* What the exercise asks
Search the data for "favorite". Return each matching line.
[[ Records supplied open ]]
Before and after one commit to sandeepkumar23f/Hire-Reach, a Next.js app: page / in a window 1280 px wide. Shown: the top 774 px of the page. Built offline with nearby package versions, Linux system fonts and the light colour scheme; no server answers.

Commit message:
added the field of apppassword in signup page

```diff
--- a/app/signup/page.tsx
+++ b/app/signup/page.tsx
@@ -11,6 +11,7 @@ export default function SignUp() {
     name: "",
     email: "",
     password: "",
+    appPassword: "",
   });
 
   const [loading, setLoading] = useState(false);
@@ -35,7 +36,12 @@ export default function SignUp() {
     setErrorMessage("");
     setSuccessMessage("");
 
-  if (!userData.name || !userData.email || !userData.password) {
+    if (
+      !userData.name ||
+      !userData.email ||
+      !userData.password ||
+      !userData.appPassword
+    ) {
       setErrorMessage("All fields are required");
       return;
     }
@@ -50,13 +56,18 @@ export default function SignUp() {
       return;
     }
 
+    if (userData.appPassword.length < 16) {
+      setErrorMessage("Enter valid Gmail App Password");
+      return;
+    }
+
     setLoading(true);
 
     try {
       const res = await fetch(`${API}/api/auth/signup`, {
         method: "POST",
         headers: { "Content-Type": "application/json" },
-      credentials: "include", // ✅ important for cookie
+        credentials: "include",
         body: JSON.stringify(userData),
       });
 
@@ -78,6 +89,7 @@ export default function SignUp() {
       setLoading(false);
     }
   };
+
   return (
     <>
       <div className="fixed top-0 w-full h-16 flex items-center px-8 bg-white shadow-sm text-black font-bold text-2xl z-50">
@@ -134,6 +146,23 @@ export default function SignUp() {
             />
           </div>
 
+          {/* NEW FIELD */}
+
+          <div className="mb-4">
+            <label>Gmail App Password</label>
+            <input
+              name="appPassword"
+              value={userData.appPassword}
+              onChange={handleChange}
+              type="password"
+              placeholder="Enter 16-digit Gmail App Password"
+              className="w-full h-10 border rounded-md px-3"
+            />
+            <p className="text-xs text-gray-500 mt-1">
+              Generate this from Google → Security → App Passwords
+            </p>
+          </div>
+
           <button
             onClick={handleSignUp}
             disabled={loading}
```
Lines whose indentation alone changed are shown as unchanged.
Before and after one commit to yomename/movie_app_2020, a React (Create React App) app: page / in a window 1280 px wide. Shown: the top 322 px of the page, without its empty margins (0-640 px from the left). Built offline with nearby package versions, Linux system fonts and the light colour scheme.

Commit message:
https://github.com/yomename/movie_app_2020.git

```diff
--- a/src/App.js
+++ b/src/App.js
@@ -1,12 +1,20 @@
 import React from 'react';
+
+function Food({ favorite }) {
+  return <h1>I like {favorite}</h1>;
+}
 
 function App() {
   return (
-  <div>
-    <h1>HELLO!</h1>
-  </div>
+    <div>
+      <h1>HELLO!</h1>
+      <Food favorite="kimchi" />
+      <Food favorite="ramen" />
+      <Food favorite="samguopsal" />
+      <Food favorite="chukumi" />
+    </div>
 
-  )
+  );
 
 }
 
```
[[ Records supplied closed ]]
* Completed exercise
+function Food({ favorite }) {
+  return <h1>I like {favorite}</h1>;
+      <Food favorite="kimchi" />
+      <Food favorite="ramen" />
+      <Food favorite="samguopsal" />
+      <Food favorite="chukumi" />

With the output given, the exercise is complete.